Praise for The Sun & the Moon:
“By then I could barely speak,” Kristina Marie Darling writes, in a collection that mirrors the dissolution of a relationship: mythologizing, erasing, reinventing, and, finally, reinvestigating itself. The Sun & the Moon is rooted in the liminal, where the ghosts that populate these poems become more human than the couple whose house they inhabit, whose drawers they open, whose clothes they wear. Everything is simultaneously burning and freezing, brightening and dimming, so that the stagnancy of a relationship becomes eerily unsettling—claustrophobic and violent—a place for knives and locks and ash. “It’s the strangest things that keep me from leaving.” It’s the same devastatingly strange things that will make readers stay.
—Corey Van Landingham, author of Antidote
“From what I understood, the ghosts had always been volatile.” Kristina Marie Darling’s The Sun & the Moon is a homage to the mutability of consciousness and memory. These prose-poems and erasures achieve a kind of Victorian noir by turning the cluttered, dangerous spaces of desire and mourning into irreducible images. Smudged with ash, soot and dark red stars, The Sun & the Moon renders a universe of jagged, dazzling relics that haunt and captivate us long after the book is finished.
—Kara Candito, author of Spectator and Taste of Cherry
Kristina Marie Darling’s The Sun & the Moon takes as its metaphor the astronomical clock. The “I” and “you” of these poems are celestial bodies that inhabit the same system, yet are ever distant from one another. These poems become rooms of a gothic house haunted by ghosts that the speaker appears to be one of, at times, and threatened by, at others. The Sun & the Moon is a dreamscape of remnants—ashes, envelopes, and knives—that mark moments of misconnection as though erased from memory.

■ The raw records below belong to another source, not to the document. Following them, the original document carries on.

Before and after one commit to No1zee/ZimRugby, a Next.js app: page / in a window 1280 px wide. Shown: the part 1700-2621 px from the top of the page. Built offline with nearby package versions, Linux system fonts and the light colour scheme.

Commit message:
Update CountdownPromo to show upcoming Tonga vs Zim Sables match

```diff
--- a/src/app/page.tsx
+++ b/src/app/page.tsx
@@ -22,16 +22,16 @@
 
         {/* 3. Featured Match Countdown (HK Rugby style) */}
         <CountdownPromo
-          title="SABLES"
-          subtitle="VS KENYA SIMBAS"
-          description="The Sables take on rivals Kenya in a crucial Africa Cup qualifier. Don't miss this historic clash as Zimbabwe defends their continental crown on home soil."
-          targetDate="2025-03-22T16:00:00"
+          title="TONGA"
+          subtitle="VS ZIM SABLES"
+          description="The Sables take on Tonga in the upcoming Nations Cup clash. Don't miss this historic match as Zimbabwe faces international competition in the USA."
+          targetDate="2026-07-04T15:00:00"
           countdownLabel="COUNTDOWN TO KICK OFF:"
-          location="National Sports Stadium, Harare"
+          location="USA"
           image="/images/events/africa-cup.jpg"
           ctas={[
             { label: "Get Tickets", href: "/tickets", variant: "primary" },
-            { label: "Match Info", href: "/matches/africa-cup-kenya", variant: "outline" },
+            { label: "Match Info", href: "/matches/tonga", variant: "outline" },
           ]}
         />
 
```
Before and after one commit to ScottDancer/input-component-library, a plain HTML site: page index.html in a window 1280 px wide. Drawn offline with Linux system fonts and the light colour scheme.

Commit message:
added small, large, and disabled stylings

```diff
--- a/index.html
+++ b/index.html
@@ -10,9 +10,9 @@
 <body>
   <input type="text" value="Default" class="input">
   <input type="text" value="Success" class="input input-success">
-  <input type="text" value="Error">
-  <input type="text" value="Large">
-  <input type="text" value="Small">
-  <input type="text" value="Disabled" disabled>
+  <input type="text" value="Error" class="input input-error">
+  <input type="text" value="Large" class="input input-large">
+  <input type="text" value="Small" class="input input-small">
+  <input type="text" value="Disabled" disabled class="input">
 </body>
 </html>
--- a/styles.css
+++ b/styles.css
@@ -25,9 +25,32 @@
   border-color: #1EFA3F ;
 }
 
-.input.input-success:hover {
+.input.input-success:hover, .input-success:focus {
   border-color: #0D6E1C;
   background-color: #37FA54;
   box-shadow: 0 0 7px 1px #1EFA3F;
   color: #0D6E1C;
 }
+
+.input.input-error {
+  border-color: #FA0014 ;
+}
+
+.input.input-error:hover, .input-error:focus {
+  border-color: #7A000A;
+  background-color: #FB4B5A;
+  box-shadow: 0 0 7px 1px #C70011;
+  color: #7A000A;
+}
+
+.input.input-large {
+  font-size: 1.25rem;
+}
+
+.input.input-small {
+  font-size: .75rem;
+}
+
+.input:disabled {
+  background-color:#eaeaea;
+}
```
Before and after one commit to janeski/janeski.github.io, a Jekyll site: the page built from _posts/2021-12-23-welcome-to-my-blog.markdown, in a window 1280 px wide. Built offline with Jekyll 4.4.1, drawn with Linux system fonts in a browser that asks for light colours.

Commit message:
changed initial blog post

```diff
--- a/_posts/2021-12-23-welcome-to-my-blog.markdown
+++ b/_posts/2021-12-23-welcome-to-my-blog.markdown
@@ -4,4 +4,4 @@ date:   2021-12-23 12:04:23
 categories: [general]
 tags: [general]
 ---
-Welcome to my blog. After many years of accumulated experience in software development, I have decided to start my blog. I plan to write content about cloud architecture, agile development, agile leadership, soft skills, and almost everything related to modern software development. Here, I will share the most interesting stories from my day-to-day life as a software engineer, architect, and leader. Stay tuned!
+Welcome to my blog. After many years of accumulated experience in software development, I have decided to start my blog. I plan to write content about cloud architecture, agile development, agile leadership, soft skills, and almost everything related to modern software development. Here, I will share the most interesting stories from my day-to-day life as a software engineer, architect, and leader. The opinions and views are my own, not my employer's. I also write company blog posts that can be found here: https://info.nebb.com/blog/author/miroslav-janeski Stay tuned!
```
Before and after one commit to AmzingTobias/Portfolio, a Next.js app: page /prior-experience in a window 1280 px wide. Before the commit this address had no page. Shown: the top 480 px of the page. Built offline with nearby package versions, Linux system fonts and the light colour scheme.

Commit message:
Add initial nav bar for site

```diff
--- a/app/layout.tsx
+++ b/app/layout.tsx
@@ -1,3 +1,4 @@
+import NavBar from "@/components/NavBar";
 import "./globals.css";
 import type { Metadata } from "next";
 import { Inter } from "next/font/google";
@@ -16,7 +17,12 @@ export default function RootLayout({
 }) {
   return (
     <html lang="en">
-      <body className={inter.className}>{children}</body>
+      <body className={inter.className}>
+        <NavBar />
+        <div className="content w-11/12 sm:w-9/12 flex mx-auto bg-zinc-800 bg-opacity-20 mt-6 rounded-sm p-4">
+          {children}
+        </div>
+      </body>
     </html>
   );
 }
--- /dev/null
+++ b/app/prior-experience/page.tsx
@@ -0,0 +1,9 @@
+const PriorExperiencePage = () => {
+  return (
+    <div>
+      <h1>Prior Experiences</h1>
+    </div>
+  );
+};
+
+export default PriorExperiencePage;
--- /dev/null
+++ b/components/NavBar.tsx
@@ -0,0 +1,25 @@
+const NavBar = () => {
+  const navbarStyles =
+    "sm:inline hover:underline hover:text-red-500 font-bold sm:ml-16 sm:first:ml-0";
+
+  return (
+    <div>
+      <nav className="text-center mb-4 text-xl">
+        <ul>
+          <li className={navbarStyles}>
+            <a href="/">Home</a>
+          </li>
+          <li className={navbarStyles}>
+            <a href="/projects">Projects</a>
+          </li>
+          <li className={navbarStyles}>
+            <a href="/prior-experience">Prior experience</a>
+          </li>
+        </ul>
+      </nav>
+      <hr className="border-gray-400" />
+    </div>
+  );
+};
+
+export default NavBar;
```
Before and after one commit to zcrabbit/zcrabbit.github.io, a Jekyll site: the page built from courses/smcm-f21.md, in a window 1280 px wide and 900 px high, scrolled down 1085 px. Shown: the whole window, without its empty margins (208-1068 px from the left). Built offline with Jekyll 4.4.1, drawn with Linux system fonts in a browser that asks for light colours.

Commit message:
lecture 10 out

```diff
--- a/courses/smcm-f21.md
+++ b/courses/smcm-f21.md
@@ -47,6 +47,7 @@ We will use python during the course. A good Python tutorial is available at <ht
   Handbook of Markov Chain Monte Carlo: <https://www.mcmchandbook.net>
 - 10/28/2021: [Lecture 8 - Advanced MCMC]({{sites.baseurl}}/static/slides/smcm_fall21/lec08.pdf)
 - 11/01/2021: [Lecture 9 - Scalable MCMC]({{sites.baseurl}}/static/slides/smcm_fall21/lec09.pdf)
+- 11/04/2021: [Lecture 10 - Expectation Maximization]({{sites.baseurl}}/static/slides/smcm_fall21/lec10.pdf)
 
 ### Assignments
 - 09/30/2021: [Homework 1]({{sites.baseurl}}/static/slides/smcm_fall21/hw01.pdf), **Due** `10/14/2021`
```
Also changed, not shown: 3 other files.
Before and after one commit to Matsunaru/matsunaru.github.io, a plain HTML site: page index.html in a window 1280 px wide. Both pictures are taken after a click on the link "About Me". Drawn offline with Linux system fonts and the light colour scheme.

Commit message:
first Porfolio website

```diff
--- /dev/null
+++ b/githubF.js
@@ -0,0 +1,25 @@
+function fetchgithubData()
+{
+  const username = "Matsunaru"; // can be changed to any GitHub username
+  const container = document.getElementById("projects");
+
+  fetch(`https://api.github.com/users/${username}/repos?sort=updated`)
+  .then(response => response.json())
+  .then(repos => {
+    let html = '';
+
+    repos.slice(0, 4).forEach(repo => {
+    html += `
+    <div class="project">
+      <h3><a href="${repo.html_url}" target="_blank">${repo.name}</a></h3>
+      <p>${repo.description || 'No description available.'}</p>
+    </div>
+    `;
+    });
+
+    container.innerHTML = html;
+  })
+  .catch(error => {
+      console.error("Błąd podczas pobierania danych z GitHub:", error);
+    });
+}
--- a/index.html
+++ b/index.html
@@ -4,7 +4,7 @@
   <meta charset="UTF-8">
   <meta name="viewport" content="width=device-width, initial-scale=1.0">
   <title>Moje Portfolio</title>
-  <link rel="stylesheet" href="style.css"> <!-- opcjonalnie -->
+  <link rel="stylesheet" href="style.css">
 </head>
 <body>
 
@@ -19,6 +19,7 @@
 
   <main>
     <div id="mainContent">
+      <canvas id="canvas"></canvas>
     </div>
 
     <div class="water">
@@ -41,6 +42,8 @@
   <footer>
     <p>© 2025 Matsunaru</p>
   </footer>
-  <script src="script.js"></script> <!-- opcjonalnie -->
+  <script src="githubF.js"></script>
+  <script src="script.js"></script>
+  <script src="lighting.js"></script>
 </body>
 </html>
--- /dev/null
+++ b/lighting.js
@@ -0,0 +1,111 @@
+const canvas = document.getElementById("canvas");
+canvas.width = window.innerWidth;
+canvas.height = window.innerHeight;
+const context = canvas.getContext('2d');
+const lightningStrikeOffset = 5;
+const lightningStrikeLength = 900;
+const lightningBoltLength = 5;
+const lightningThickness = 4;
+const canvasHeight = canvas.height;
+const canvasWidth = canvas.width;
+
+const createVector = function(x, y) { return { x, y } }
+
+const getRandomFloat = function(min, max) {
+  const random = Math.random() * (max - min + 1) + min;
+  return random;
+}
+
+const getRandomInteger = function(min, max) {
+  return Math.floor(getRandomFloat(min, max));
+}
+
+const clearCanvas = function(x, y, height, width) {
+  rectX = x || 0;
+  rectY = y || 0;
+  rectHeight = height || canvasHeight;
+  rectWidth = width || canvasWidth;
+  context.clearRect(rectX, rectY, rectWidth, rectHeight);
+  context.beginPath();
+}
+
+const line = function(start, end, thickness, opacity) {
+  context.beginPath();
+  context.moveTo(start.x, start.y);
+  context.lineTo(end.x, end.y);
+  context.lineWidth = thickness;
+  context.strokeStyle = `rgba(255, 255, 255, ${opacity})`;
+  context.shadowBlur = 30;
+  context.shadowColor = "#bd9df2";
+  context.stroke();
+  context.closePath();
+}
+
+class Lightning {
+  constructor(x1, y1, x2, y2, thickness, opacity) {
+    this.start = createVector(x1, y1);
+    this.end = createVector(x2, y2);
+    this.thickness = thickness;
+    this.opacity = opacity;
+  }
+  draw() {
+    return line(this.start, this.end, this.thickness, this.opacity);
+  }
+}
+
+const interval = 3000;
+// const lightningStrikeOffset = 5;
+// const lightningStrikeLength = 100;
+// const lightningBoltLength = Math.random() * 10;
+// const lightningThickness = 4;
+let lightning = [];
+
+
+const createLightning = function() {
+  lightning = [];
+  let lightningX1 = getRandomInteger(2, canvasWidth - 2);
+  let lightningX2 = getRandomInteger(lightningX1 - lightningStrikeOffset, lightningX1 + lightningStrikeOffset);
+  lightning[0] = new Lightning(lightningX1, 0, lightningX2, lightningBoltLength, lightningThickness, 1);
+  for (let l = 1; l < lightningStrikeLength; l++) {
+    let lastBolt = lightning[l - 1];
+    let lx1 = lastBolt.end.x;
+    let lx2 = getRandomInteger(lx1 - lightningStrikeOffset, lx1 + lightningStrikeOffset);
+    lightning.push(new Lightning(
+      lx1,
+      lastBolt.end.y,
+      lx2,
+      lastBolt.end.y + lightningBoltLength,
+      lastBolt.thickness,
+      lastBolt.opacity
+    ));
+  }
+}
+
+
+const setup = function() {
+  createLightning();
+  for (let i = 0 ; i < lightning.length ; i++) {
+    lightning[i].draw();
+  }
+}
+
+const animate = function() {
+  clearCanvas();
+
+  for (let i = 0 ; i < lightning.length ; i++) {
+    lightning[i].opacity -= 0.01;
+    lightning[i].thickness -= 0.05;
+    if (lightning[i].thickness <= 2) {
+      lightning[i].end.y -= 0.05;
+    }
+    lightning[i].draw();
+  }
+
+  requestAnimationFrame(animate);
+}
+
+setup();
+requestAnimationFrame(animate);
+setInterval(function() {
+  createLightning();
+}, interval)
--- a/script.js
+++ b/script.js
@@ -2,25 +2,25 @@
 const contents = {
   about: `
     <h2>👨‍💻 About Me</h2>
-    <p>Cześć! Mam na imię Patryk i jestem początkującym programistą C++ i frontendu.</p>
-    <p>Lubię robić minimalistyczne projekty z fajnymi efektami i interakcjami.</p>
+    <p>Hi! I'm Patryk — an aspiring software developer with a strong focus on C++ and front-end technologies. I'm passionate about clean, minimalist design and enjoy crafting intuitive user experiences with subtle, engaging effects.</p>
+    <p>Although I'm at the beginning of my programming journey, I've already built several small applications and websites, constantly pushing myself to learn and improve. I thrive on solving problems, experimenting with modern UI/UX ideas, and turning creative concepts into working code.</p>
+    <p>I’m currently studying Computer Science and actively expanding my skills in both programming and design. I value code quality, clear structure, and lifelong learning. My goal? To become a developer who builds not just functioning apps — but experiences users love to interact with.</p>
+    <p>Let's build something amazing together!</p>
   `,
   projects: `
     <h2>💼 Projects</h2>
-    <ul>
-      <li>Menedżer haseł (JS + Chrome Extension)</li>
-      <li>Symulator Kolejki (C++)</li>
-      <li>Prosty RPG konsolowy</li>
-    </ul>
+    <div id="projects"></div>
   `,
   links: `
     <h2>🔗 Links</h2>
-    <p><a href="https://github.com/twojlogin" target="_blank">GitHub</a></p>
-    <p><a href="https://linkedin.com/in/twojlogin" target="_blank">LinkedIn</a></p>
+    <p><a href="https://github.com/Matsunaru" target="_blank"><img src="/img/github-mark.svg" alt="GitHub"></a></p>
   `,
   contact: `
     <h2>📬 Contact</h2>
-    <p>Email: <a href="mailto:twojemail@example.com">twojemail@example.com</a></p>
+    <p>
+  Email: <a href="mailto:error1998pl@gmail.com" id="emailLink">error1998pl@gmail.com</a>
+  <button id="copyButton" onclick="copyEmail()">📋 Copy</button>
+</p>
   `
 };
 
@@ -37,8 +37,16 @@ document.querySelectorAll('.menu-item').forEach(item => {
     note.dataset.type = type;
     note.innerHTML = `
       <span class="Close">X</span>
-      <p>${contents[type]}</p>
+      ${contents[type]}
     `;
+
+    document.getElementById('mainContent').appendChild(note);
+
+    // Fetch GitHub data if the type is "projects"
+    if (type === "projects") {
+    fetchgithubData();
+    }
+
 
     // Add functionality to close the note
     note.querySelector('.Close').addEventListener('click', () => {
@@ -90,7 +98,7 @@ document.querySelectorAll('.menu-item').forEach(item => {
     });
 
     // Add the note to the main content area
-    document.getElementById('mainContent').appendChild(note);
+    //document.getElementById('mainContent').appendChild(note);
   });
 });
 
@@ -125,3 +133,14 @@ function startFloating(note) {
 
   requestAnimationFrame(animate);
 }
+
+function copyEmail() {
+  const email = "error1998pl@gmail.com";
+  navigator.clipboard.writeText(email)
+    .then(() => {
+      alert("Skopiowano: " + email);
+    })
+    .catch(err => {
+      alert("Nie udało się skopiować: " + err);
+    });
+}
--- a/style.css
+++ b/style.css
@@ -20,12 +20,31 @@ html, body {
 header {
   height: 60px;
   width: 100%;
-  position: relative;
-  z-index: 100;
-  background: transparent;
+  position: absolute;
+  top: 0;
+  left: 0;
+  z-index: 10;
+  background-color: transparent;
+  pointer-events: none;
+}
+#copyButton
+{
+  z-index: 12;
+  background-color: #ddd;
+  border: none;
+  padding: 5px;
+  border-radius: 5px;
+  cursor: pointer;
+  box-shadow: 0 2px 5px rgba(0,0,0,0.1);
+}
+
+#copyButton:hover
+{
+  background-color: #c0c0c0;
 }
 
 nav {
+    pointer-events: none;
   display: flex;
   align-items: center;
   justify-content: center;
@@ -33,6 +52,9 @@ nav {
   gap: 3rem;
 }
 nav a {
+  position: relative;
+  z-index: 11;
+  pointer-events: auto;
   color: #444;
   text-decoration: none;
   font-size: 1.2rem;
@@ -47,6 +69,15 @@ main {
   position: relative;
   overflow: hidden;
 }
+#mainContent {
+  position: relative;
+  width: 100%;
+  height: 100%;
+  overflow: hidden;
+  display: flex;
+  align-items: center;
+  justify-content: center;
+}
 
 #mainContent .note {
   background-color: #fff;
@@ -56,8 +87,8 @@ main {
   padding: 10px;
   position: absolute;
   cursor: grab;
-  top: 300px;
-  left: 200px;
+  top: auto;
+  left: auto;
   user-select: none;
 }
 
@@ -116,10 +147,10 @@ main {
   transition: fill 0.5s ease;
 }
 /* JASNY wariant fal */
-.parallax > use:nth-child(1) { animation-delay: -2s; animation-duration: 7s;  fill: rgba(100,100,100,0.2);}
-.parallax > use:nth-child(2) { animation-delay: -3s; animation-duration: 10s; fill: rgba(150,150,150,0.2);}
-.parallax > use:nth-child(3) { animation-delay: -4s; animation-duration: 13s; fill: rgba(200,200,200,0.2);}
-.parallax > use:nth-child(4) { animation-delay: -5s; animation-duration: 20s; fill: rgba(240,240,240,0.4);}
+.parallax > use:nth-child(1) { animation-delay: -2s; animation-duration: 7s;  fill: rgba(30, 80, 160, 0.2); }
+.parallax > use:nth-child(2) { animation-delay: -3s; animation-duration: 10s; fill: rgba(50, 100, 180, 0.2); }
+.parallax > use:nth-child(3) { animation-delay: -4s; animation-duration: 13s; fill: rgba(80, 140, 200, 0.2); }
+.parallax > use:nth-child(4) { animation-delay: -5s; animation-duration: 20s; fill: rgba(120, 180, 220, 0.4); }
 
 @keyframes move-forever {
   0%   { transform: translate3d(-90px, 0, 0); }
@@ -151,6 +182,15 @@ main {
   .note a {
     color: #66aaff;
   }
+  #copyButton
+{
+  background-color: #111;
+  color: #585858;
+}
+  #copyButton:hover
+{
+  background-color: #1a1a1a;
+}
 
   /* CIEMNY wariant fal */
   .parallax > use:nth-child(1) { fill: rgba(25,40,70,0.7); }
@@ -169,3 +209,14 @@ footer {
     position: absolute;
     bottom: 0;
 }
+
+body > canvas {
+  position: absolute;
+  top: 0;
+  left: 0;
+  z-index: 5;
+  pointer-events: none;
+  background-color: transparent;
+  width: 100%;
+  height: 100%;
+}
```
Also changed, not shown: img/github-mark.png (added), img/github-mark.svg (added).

—Tyler Mills, author of Tongue Lyre
In poems lit by an incendiary marriage, Kristina Marie Darling traces a story that begins, as stories often do, “as a small mark on the horizon.” Brave and haunted, these poems burn down to ash and winter, daring to unlock the spell of memory’s silver flashings. The small remains, like distant stars, make a moving portrait.
—Mary Ann Samyn, author of My Life in Heaven
Reviews of The Sun & the Moon:
“Like her collaborative book, X Marks the Dress, Darling thus calls into question the gendered narratives that mark our lives. To see the sun rise each day, we’re nearly hardwired to see it go. When Darling writes, ‘I realized you weren’t my husband any more than I had been your wife,’ she asks us to consider the narratives that inscribe our most intimate relationships, leaving us to wonder how we want to write our days, and more importantly, suggesting the possibility of other narratives, ones not tied to an end, if we can remember to imagine it.” — The Iowa Review.
“Sometimes an extraordinary book lands on your doorstep and you’re grateful to be astonished again. Kristina Maria Darling’s The Sun & the Moon is a beauty to behold. A surprising, masterfully written long prose poem that reads like a novel, it weaves a story of a marriage deconstructed in a fantastical, surreal setting, whose strangeness is reminiscent of Edgar Allan Poe: ‘I tore into the envelope & there was only winter inside, not even a card or a handwritten note.'” — The Lit Pub.
“…contradictory emotions are cataclysmic in Darling’s poetry, inspiring the speaker to mentally reorder domestic space, arrange it in the heavens, let its love affair burn out—desire, grief turned ash and snow fallen to an earthly ground.” — NewPages.